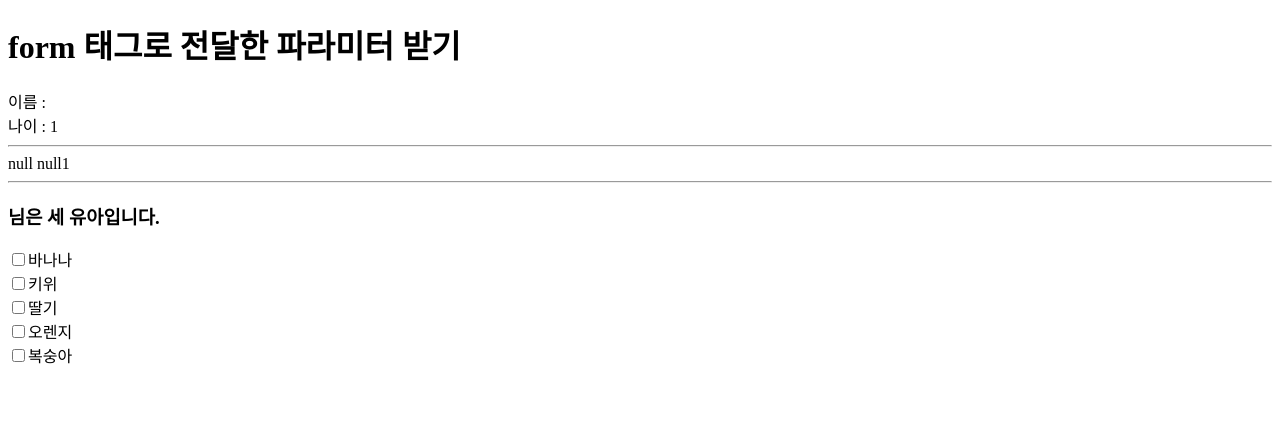
Repository: havanara/240411_JSTL_Project
Page: http://localhost/jstl_study/step-4.jsp
These files come from the project's save history. The page is drawn as it stood at one moment and after the next save; the edit follows.
The browser window is 1280 px wide. The pictures show the whole page.
The page is served by Tomcat 9. Other server files are loaded and not shown.

Above is the page before, as saved 2024-04-11 03:46:56.

### jstl_study/src/main/webapp/step-4.jsp
<%@ page language="java" contentType="text/html; charset=UTF-8"
    pageEncoding="UTF-8"%>
    <%@ taglib uri="http://java.sun.com/jsp/jstl/core" prefix="c" %>
<!DOCTYPE html>
<html>
<head>
<meta charset="UTF-8">
<title>Insert title here</title>
</head>
<body>

<h1>form 태그로 전달한 파라미터 받기</h1>
<!-- EL 태그 방식은 내부적으로 형변환을 하여 연산 가능 -->
이름 : ${param.name } <br>
나이 : ${param.age+1 } <br>

<hr>

<!-- 스크립틀릿 방식으로 파라미터 가져오기 -->
<!-- 파라미터 값을 무조건 문자열로 인식하여 연산 불가능(형변환 필요) -->
<%=request.getParameter("name") %>
<%=request.getParameter("age")+1 %>

<!-- c:if이용하여 나이가 18세 이하면 미성년자 입니다 라고 출력 -->
<c:if test="${param.age <= 18 }">
	<h2>${param.name }은 미성년자 입니다.</h2>
</c:if>

<hr>

<!-- choose를 사용하여 다중조건 처리 -->
<!-- age가 19세이상 성인 / 15세이상 청소년 / 5세이상 어린이 / 나머지 유아 -->
<!-- c:when(조건을 주고) / c:otherwise(디폴트) -->
<!-- c태그 내에 주석을 넣으면 인지해서 오류를 내는 경우가 있음 -->
<c:choose>
	<c:when test="${param.age >= 19 }">
		<h3>${param.name }님은 ${param.age }세 성인입니다.</h3>
	</c:when>
	<c:when test="${param.age >= 15 }">
		<h3>${param.name }님은 ${param.age }세 청소년입니다.</h3>
	</c:when>
	<c:when test="${param.age >= 5 }">
		<h3>${param.name }님은 ${param.age }세 어린이입니다.</h3>
	</c:when>
	<c:otherwise>
		<h3>${param.name }님은 ${param.age }세 유아입니다.</h3>
	</c:otherwise>
</c:choose>

<form action="step-5.jsp">
	<input type="checkbox" name="food" value="바나나">바나나 <br>
	<input type="checkbox" name="food" value="키위">키위 <br>
	<input type="checkbox" name="food" value="딸기">딸기 <br>
	<input type="checkbox" name="food" value="오렌지">오렌지 <br>
	<input type="checkbox" name="food" value="복숭아">복숭아 <br>
</form>

</body>
</html>

After the next save:
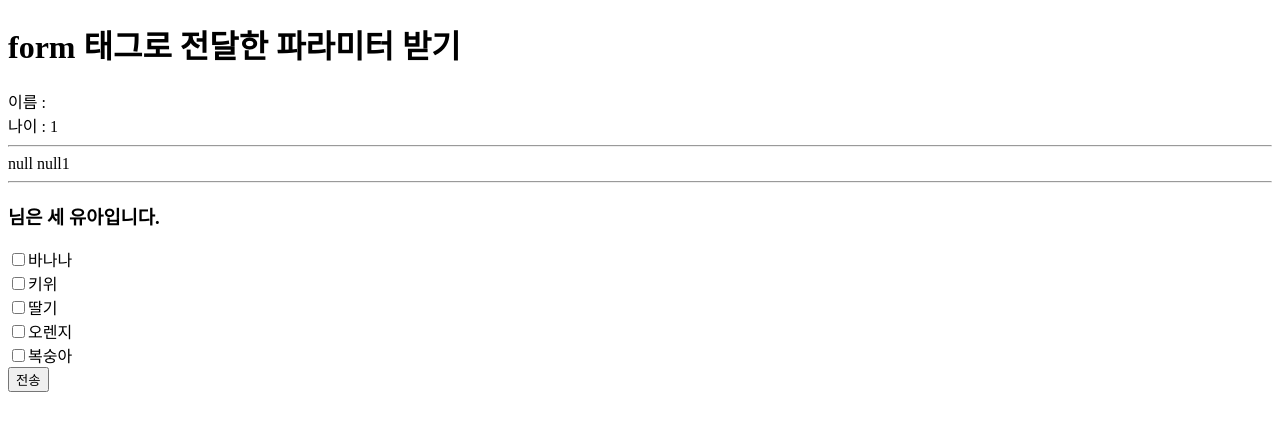
Saved 15 s later.
--- a/jstl_study/src/main/webapp/step-4.jsp
+++ b/jstl_study/src/main/webapp/step-4.jsp
@@ -53,6 +53,7 @@
 	<input type="checkbox" name="food" value="딸기">딸기 <br>
 	<input type="checkbox" name="food" value="오렌지">오렌지 <br>
 	<input type="checkbox" name="food" value="복숭아">복숭아 <br>
+	<button type="submit">전송</button>
 </form>
 
 </body>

* **REQUIRED WORK**: Exactly as they appear, write out the lines from the one containing "--- a/jstl_study/src/main/webapp/step-4.jsp" through the final line of the entries above, both included.

* **RESULT OF THIS TASK**:
--- a/jstl_study/src/main/webapp/step-4.jsp
+++ b/jstl_study/src/main/webapp/step-4.jsp
@@ -53,6 +53,7 @@
 	<input type="checkbox" name="food" value="딸기">딸기 <br>
 	<input type="checkbox" name="food" value="오렌지">오렌지 <br>
 	<input type="checkbox" name="food" value="복숭아">복숭아 <br>
+	<button type="submit">전송</button>
 </form>
 
 </body>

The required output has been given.